Ever since the 1940s, the majestic Palais des Papes in the southern French city of Avignon has played a key part in an arts festival. It provides the backdrop for a festival, which takes over the entire town with performances on the streets and in every other available space to bring both new and unknown art to the masses. It attracts thousands of visitors who flock to Avignon for its ambience, its sunny weather and its wonderful sets to see some great theatre.
The Palais des Papes in the historic city of Avignon is a setting that attracts millions of visitors every year – it’s one of France’s most visited attractions and a UNESCO World Heritage Site. In the early 1940s, after a successful art exhibition in the main courtyard outside the palace, Jean Vilar, an actor, theatre director and future founder, was asked to put on a play. He suggested Shakespeare’s Richard II, which wasn’t very well-known in France at the time, as well as two others. And so, the first festival began in 1947 as a way of showcasing unknown or modern pieces.
After its initial success, the festival began gaining traction as the place for exciting showcases. It has taken place every year and increasingly attracted hundreds of visitors to Avignon during the month of July when it takes place. The whole town succumbs to festival fever. Vilar directed the festival until his death in 1971. The festival is designed to be a meeting of minds between mainstream works and alternative, niche art. As the festival takes place in Avignon, in the south of France, much of the work is performed outside, so it’s also declared a state of mind as much as a festival. It’s an open-air forum where people watch together, share experiences and talk about the work together afterwards.

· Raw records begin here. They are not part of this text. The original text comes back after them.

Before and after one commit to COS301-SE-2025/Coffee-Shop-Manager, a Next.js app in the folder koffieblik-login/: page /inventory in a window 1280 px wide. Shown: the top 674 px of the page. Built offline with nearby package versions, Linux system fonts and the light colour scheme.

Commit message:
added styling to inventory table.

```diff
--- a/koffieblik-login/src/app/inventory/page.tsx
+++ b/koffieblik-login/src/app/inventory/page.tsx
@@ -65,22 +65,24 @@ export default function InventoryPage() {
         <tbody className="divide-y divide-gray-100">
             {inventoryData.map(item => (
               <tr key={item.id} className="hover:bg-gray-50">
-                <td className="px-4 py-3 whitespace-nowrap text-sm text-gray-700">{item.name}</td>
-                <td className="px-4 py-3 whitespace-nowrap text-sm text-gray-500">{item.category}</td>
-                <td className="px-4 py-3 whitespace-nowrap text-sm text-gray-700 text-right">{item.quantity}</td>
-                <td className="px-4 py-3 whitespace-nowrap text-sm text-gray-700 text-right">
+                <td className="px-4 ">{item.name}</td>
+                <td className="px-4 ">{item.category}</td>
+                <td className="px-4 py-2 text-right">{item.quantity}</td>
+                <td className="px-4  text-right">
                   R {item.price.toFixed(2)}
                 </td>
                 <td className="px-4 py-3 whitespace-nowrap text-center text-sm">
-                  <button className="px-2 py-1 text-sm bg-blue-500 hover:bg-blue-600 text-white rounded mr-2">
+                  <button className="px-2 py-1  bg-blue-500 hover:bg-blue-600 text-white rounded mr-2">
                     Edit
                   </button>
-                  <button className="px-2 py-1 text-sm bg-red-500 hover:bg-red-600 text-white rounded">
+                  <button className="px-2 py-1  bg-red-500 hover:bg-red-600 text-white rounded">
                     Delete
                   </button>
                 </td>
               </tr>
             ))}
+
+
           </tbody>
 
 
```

Each year, about 50 pieces of work are showcased in the mainstream part of the festival. The committee is taken very seriously and is made up of national and governmental figures and well-known theatre directors and artists. The main performances are still held in the grand and imposing courtyard of the Palais des Papes – laid out in the 14th century, it is the largest medieval gothic palace in the world. Overall, there are about 20 locations that are used in addition to the Popes’ Palace and nearly 150,000 tickets are sold.
This is the fringe part, so to speak, where more niche or lesser-known performers appear. It is organised by a separate strand of the festival, a non-profit organisation, which organises the performances in musical theatres, schools, community spaces and on the street. The OFF part started as a spontaneous alternative to the main festival but is now culturally recognised in the landscape and an accepted, important part of the festival. In 2016, over 1,000 independent companies performed over 1,416 shows.
The title for the 2018 Avignon Festival is ‘La culture, une antidote au terrorisme ambiant’ (culture as an antidote to terrorism). It will focus on the themes of identity and sexuality in France and in the world as a whole. It investigates how society separates people from each other and heavily features the Arabic community, as it did the year before in 2017. Several high profile Arabic artists will be featured, including Amir Reza Koohestani in Retour, a piece about how parents speak about Iranian society to their children and Mama by Egyptian Ahmed El Attar, which poses the question of how mothers give birth to machismo in their children. The Avignon Festival takes place in 2018 between July 6th and July 24th.